• Instructions to follow
Among the lines below, which ones contain the word "shown"? Copy every such line.

-- Exercise materials follows --

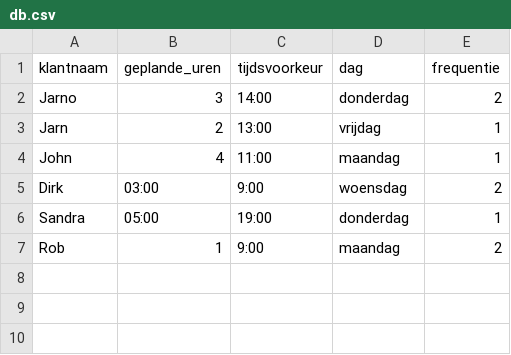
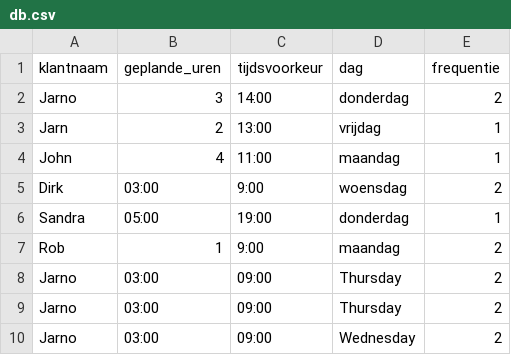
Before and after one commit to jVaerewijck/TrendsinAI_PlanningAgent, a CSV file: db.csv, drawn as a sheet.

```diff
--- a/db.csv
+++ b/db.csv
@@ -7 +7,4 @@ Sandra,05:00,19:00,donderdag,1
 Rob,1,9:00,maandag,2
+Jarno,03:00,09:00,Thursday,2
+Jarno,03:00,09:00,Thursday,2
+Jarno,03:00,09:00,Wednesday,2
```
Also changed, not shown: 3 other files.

-- Exercise materials concluded --
-- Exercise materials follows --

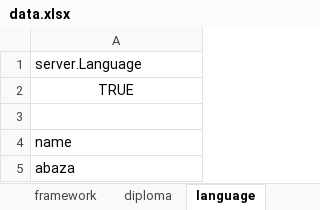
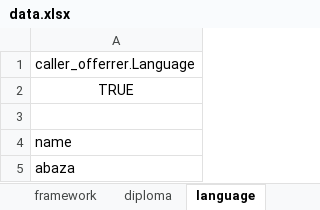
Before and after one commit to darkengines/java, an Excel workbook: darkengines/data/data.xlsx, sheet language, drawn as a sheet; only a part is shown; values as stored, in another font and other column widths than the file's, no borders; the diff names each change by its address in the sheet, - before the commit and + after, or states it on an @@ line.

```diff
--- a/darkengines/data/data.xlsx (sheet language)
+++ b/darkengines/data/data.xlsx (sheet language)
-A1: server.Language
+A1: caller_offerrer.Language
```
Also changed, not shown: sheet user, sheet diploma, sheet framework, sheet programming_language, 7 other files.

-- Exercise materials concluded --

• Output below
Also changed, not shown: 3 other files.
Before and after one commit to darkengines/java, an Excel workbook: darkengines/data/data.xlsx, sheet language, drawn as a sheet; only a part is shown; values as stored, in another font and other column widths than the file's, no borders; the diff names each change by its address in the sheet, - before the commit and + after, or states it on an @@ line.
Also changed, not shown: sheet user, sheet diploma, sheet framework, sheet programming_language, 7 other files.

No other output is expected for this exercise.